The problem: Below are records to repeat exactly; do not include any pictures.

Task data:
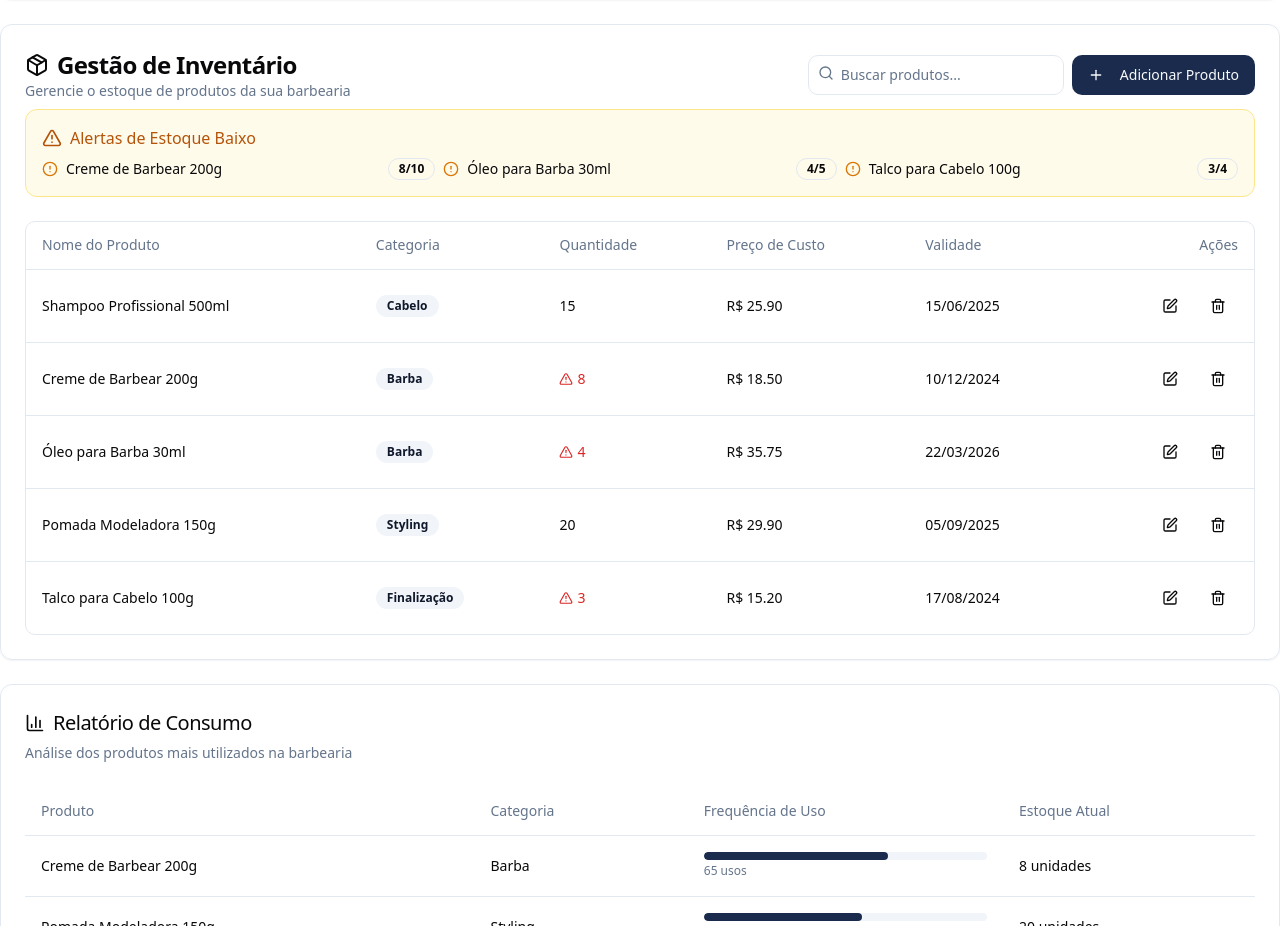
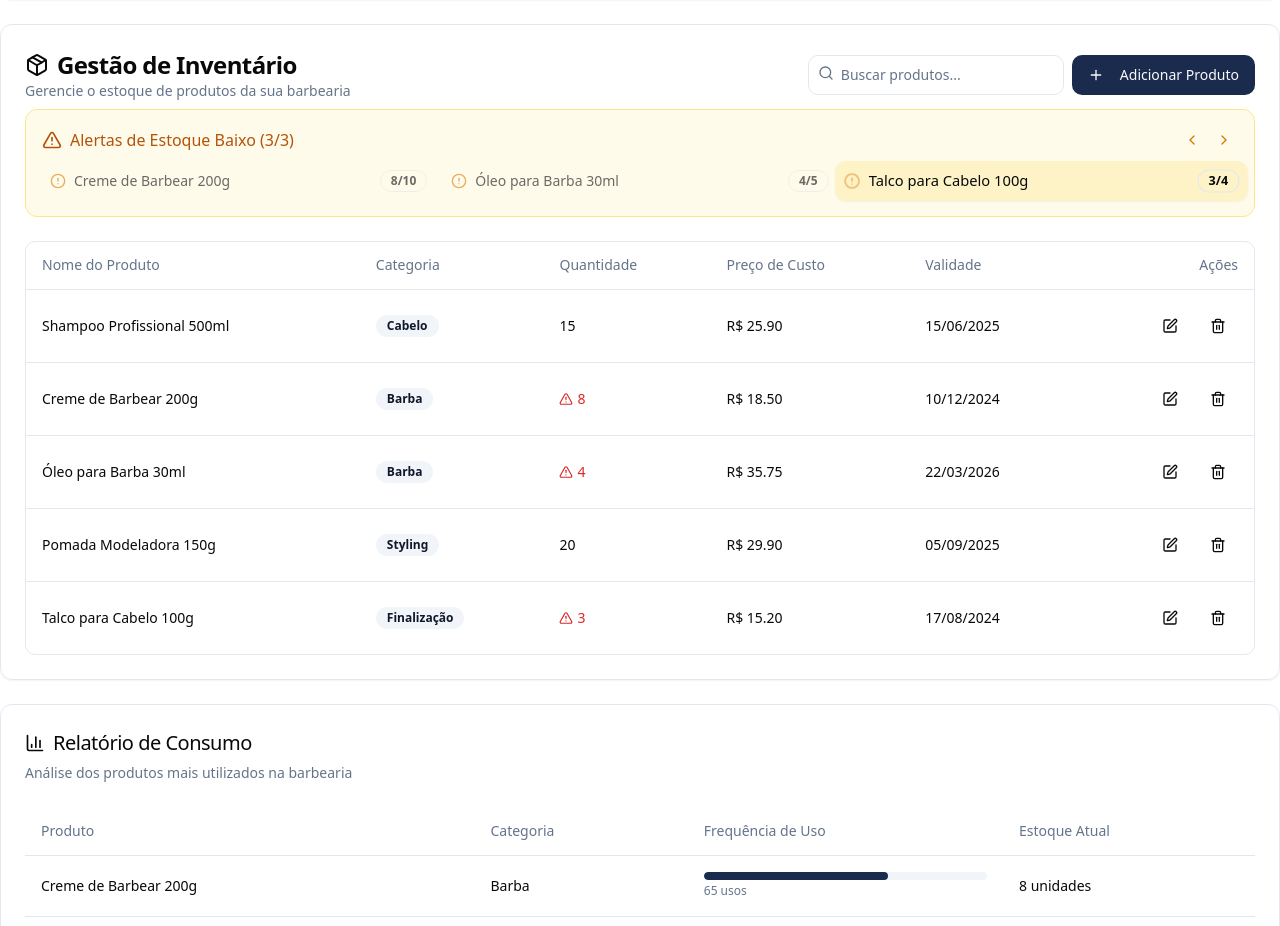
Before and after one commit to brunomoreiradeassis/site-barbearia-dashboard, a React (Vite) app: page / in a window 1280 px wide. Shown: the part 1700-2626 px from the top of the page. Built offline with nearby package versions, Linux system fonts and the light colour scheme.

Commit message:
Add auto-rotate low stock alerts
Implement an effect to automatically rotate through low stock product alerts.

```diff
--- a/src/components/dashboard/InventoryManagement.tsx
+++ b/src/components/dashboard/InventoryManagement.tsx
@@ -1,5 +1,4 @@
-
-import React, { useState } from "react";
+import React, { useState, useEffect } from "react";
 import {
   Package,
   AlertTriangle,
@@ -8,7 +7,9 @@ import {
   Edit,
   Trash2,
   Search,
-  CircleAlert
+  CircleAlert,
+  ChevronLeft,
+  ChevronRight
 } from "lucide-react";
 import { Card, CardContent, CardDescription, CardHeader, CardTitle } from "@/components/ui/card";
 import { Button } from "@/components/ui/button";
@@ -20,7 +21,6 @@ import { Label } from "@/components/ui/label";
 import { Textarea } from "@/components/ui/textarea";
 import { useToast } from "@/hooks/use-toast";
 
-// Tipos para os produtos no inventário
 interface Product {
   id: string;
   name: string;
@@ -33,7 +33,6 @@ interface Product {
   usageFrequency: number;
 }
 
-// Dados de exemplo para produtos
 const initialProducts: Product[] = [
   {
     id: "1",
@@ -92,7 +91,6 @@ const initialProducts: Product[] = [
   }
 ];
 
-// Categorias de produtos
 const productCategories = ["Cabelo", "Barba", "Styling", "Finalização", "Skincare", "Acessórios"];
 
 export const InventoryManagement = () => {
@@ -110,22 +108,43 @@ export const InventoryManagement = () => {
     category: "",
     description: ""
   });
+  const [activeAlertIndex, setActiveAlertIndex] = useState(0);
 
   const { toast } = useToast();
 
-  // Filtrar produtos com base no termo de pesquisa
   const filteredProducts = products.filter(product =>
     product.name.toLowerCase().includes(searchTerm.toLowerCase()) ||
     product.category.toLowerCase().includes(searchTerm.toLowerCase())
   );
 
-  // Produtos com estoque baixo (abaixo do mínimo de alerta)
   const lowStockProducts = products.filter(product => product.quantity <= product.minimumAlert);
 
-  // Produtos mais usados (ordenados por frequência de uso)
   const mostUsedProducts = [...products].sort((a, b) => b.usageFrequency - a.usageFrequency).slice(0, 5);
 
-  // Adicionar novo produto
+  useEffect(() => {
+    if (lowStockProducts.length <= 1) return;
+
+    const interval = setInterval(() => {
+      setActiveAlertIndex(prevIndex =>
+        prevIndex === lowStockProducts.length - 1 ? 0 : prevIndex + 1
+      );
+    }, 3000);
+
+    return () => clearInterval(interval);
+  }, [lowStockProducts.length]);
+
+  const handlePrevAlert = () => {
+    setActiveAlertIndex(prevIndex =>
+      prevIndex === 0 ? lowStockProducts.length - 1 : prevIndex - 1
+    );
+  };
+
+  const handleNextAlert = () => {
+    setActiveAlertIndex(prevIndex =>
+      prevIndex === lowStockProducts.length - 1 ? 0 : prevIndex + 1
+    );
+  };
+
   const handleAddProduct = () => {
     const id = Math.random().toString(36).substring(2, 9);
     const productToAdd = {
@@ -152,13 +171,11 @@ export const InventoryManagement = () => {
     });
   };
 
-  // Abrir diálogo de edição
   const handleOpenEditDialog = (product: Product) => {
     setCurrentProduct(product);
     setIsEditDialogOpen(true);
   };
 
-  // Atualizar produto
   const handleUpdateProduct = () => {
     if (!currentProduct) return;
 
@@ -174,7 +191,6 @@ export const InventoryManagement = () => {
     });
   };
 
-  // Remover produto
   const handleDeleteProduct = (id: string) => {
     const productToDelete = products.find(product => product.id === id);
     const updatedProducts = products.filter(product => product.id !== id);
@@ -187,7 +203,6 @@ export const InventoryManagement = () => {
     });
   };
 
-  // Atualizar campo do produto atual
   const handleCurrentProductChange = (field: keyof Product, value: any) => {
     if (!currentProduct) return;
 
@@ -197,7 +212,6 @@ export const InventoryManagement = () => {
     });
   };
 
-  // Atualizar campo do novo produto
   const handleNewProductChange = (field: keyof Omit<Product, "id" | "usageFrequency">, value: any) => {
     setNewProduct({
       ...newProduct,
@@ -343,17 +357,47 @@ export const InventoryManagement = () => {
           </div>
         </CardHeader>
         <CardContent>
-          {/* Alertas de Estoque Baixo */}
           {lowStockProducts.length > 0 && (
             <div className="mb-6 p-4 border rounded-lg bg-amber-50 dark:bg-amber-950/20 border-amber-200 dark:border-amber-800">
-              <div className="flex items-center gap-2 text-amber-700 dark:text-amber-400 mb-2">
-                <AlertTriangle className="h-5 w-5" />
-                <h3 className="font-medium">Alertas de Estoque Baixo</h3>
+              <div className="flex items-center justify-between gap-2 text-amber-700 dark:text-amber-400 mb-2">
+                <h3 className="flex items-center font-medium">
+                  <AlertTriangle className="h-5 w-5 mr-2" />
+                  Alertas de Estoque Baixo ({activeAlertIndex + 1}/{lowStockProducts.length})
+                </h3>
+                {lowStockProducts.length > 1 && (
+                  <div className="flex items-center gap-1">
+                    <Button
+                      variant="ghost"
+                      size="icon"
+                      className="h-7 w-7 text-amber-600 dark:text-amber-500 hover:bg-amber-100 dark:hover:bg-amber-900"
+                      onClick={handlePrevAlert}
+                    >
+                      <ChevronLeft className="h-4 w-4" />
+                    </Button>
+                    <Button
+                      variant="ghost"
+                      size="icon"
+                      className="h-7 w-7 text-amber-600 dark:text-amber-500 hover:bg-amber-100 dark:hover:bg-amber-900"
+                      onClick={handleNextAlert}
+                    >
+                      <ChevronRight className="h-4 w-4" />
+                    </Button>
+                  </div>
+                )}
               </div>
               <div className="grid grid-cols-1 sm:grid-cols-2 md:grid-cols-3 gap-2">
-                {lowStockProducts.map(product => (
-                  <div key={product.id} className="flex items-center gap-2 text-sm">
-                    <CircleAlert className="h-4 w-4 text-amber-600 dark:text-amber-500" />
+                {lowStockProducts.map((product, index) => (
+                  <div
+                    key={product.id}
+                    className={`flex items-center gap-2 text-sm p-2 rounded-md transition-all duration-300 ${
+                      index === activeAlertIndex
+                        ? "bg-amber-100 dark:bg-amber-900/30 scale-105 shadow-sm"
+                        : "opacity-60"
+                    }`}
+                  >
+                    <CircleAlert className={`h-4 w-4 text-amber-600 dark:text-amber-500 ${
+                      index === activeAlertIndex ? "animate-pulse" : ""
+                    }`} />
                     <span>{product.name}</span>
                     <Badge variant="outline" className="ml-auto">
                       {product.quantity}/{product.minimumAlert}
@@ -364,7 +408,6 @@ export const InventoryManagement = () => {
             </div>
           )}
 
-          {/* Tabela de Produtos */}
           <div className="rounded-md border overflow-hidden">
             <Table>
               <TableHeader>
@@ -432,7 +475,6 @@ export const InventoryManagement = () => {
         </CardContent>
       </Card>
 
-      {/* Relatório de Consumo */}
       <Card>
         <CardHeader>
           <CardTitle className="text-xl font-medium">
@@ -481,7 +523,6 @@ export const InventoryManagement = () => {
         </CardContent>
       </Card>
 
-      {/* Dialog para editar produto */}
       {currentProduct && (
         <Dialog open={isEditDialogOpen} onOpenChange={setIsEditDialogOpen}>
           <DialogContent className="sm:max-w-[500px]">
```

Output of the exercise:
Before and after one commit to brunomoreiradeassis/site-barbearia-dashboard, a React (Vite) app: page / in a window 1280 px wide. Shown: the part 1700-2626 px from the top of the page. Built offline with nearby package versions, Linux system fonts and the light colour scheme.

Commit message:
Add auto-rotate low stock alerts
Implement an effect to automatically rotate through low stock product alerts.

```diff
--- a/src/components/dashboard/InventoryManagement.tsx
+++ b/src/components/dashboard/InventoryManagement.tsx
@@ -1,5 +1,4 @@
-
-import React, { useState } from "react";
+import React, { useState, useEffect } from "react";
 import {
   Package,
   AlertTriangle,
@@ -8,7 +7,9 @@ import {
   Edit,
   Trash2,
   Search,
-  CircleAlert
+  CircleAlert,
+  ChevronLeft,
+  ChevronRight
 } from "lucide-react";
 import { Card, CardContent, CardDescription, CardHeader, CardTitle } from "@/components/ui/card";
 import { Button } from "@/components/ui/button";
@@ -20,7 +21,6 @@ import { Label } from "@/components/ui/label";
 import { Textarea } from "@/components/ui/textarea";
 import { useToast } from "@/hooks/use-toast";
 
-// Tipos para os produtos no inventário
 interface Product {
   id: string;
   name: string;
@@ -33,7 +33,6 @@ interface Product {
   usageFrequency: number;
 }
 
-// Dados de exemplo para produtos
 const initialProducts: Product[] = [
   {
     id: "1",
@@ -92,7 +91,6 @@ const initialProducts: Product[] = [
   }
 ];
 
-// Categorias de produtos
 const productCategories = ["Cabelo", "Barba", "Styling", "Finalização", "Skincare", "Acessórios"];
 
 export const InventoryManagement = () => {
@@ -110,22 +108,43 @@ export const InventoryManagement = () => {
     category: "",
     description: ""
   });
+  const [activeAlertIndex, setActiveAlertIndex] = useState(0);
 
   const { toast } = useToast();
 
-  // Filtrar produtos com base no termo de pesquisa
   const filteredProducts = products.filter(product =>
     product.name.toLowerCase().includes(searchTerm.toLowerCase()) ||
     product.category.toLowerCase().includes(searchTerm.toLowerCase())
   );
 
-  // Produtos com estoque baixo (abaixo do mínimo de alerta)
   const lowStockProducts = products.filter(product => product.quantity <= product.minimumAlert);
 
-  // Produtos mais usados (ordenados por frequência de uso)
   const mostUsedProducts = [...products].sort((a, b) => b.usageFrequency - a.usageFrequency).slice(0, 5);
 
-  // Adicionar novo produto
+  useEffect(() => {
+    if (lowStockProducts.length <= 1) return;
+
+    const interval = setInterval(() => {
+      setActiveAlertIndex(prevIndex =>
+        prevIndex === lowStockProducts.length - 1 ? 0 : prevIndex + 1
+      );
+    }, 3000);
+
+    return () => clearInterval(interval);
+  }, [lowStockProducts.length]);
+
+  const handlePrevAlert = () => {
+    setActiveAlertIndex(prevIndex =>
+      prevIndex === 0 ? lowStockProducts.length - 1 : prevIndex - 1
+    );
+  };
+
+  const handleNextAlert = () => {
+    setActiveAlertIndex(prevIndex =>
+      prevIndex === lowStockProducts.length - 1 ? 0 : prevIndex + 1
+    );
+  };
+
   const handleAddProduct = () => {
     const id = Math.random().toString(36).substring(2, 9);
     const productToAdd = {
@@ -152,13 +171,11 @@ export const InventoryManagement = () => {
     });
   };
 
-  // Abrir diálogo de edição
   const handleOpenEditDialog = (product: Product) => {
     setCurrentProduct(product);
     setIsEditDialogOpen(true);
   };
 
-  // Atualizar produto
   const handleUpdateProduct = () => {
     if (!currentProduct) return;
 
@@ -174,7 +191,6 @@ export const InventoryManagement = () => {
     });
   };
 
-  // Remover produto
   const handleDeleteProduct = (id: string) => {
     const productToDelete = products.find(product => product.id === id);
     const updatedProducts = products.filter(product => product.id !== id);
@@ -187,7 +203,6 @@ export const InventoryManagement = () => {
     });
   };
 
-  // Atualizar campo do produto atual
   const handleCurrentProductChange = (field: keyof Product, value: any) => {
     if (!currentProduct) return;
 
@@ -197,7 +212,6 @@ export const InventoryManagement = () => {
     });
   };
 
-  // Atualizar campo do novo produto
   const handleNewProductChange = (field: keyof Omit<Product, "id" | "usageFrequency">, value: any) => {
     setNewProduct({
       ...newProduct,
@@ -343,17 +357,47 @@ export const InventoryManagement = () => {
           </div>
         </CardHeader>
         <CardContent>
-          {/* Alertas de Estoque Baixo */}
           {lowStockProducts.length > 0 && (
             <div className="mb-6 p-4 border rounded-lg bg-amber-50 dark:bg-amber-950/20 border-amber-200 dark:border-amber-800">
-              <div className="flex items-center gap-2 text-amber-700 dark:text-amber-400 mb-2">
-                <AlertTriangle className="h-5 w-5" />
-                <h3 className="font-medium">Alertas de Estoque Baixo</h3>
+              <div className="flex items-center justify-between gap-2 text-amber-700 dark:text-amber-400 mb-2">
+                <h3 className="flex items-center font-medium">
+                  <AlertTriangle className="h-5 w-5 mr-2" />
+                  Alertas de Estoque Baixo ({activeAlertIndex + 1}/{lowStockProducts.length})
+                </h3>
+                {lowStockProducts.length > 1 && (
+                  <div className="flex items-center gap-1">
+                    <Button
+                      variant="ghost"
+                      size="icon"
+                      className="h-7 w-7 text-amber-600 dark:text-amber-500 hover:bg-amber-100 dark:hover:bg-amber-900"
+                      onClick={handlePrevAlert}
+                    >
+                      <ChevronLeft className="h-4 w-4" />
+                    </Button>
+                    <Button
+                      variant="ghost"
+                      size="icon"
+                      className="h-7 w-7 text-amber-600 dark:text-amber-500 hover:bg-amber-100 dark:hover:bg-amber-900"
+                      onClick={handleNextAlert}
+                    >
+                      <ChevronRight className="h-4 w-4" />
+                    </Button>
+                  </div>
+                )}
               </div>
               <div className="grid grid-cols-1 sm:grid-cols-2 md:grid-cols-3 gap-2">
-                {lowStockProducts.map(product => (
-                  <div key={product.id} className="flex items-center gap-2 text-sm">
-                    <CircleAlert className="h-4 w-4 text-amber-600 dark:text-amber-500" />
+                {lowStockProducts.map((product, index) => (
+                  <div
+                    key={product.id}
+                    className={`flex items-center gap-2 text-sm p-2 rounded-md transition-all duration-300 ${
+                      index === activeAlertIndex
+                        ? "bg-amber-100 dark:bg-amber-900/30 scale-105 shadow-sm"
+                        : "opacity-60"
+                    }`}
+                  >
+                    <CircleAlert className={`h-4 w-4 text-amber-600 dark:text-amber-500 ${
+                      index === activeAlertIndex ? "animate-pulse" : ""
+                    }`} />
                     <span>{product.name}</span>
                     <Badge variant="outline" className="ml-auto">
                       {product.quantity}/{product.minimumAlert}
@@ -364,7 +408,6 @@ export const InventoryManagement = () => {
             </div>
           )}
 
-          {/* Tabela de Produtos */}
           <div className="rounded-md border overflow-hidden">
             <Table>
               <TableHeader>
@@ -432,7 +475,6 @@ export const InventoryManagement = () => {
         </CardContent>
       </Card>
 
-      {/* Relatório de Consumo */}
       <Card>
         <CardHeader>
           <CardTitle className="text-xl font-medium">
@@ -481,7 +523,6 @@ export const InventoryManagement = () => {
         </CardContent>
       </Card>
 
-      {/* Dialog para editar produto */}
       {currentProduct && (
         <Dialog open={isEditDialogOpen} onOpenChange={setIsEditDialogOpen}>
           <DialogContent className="sm:max-w-[500px]">
```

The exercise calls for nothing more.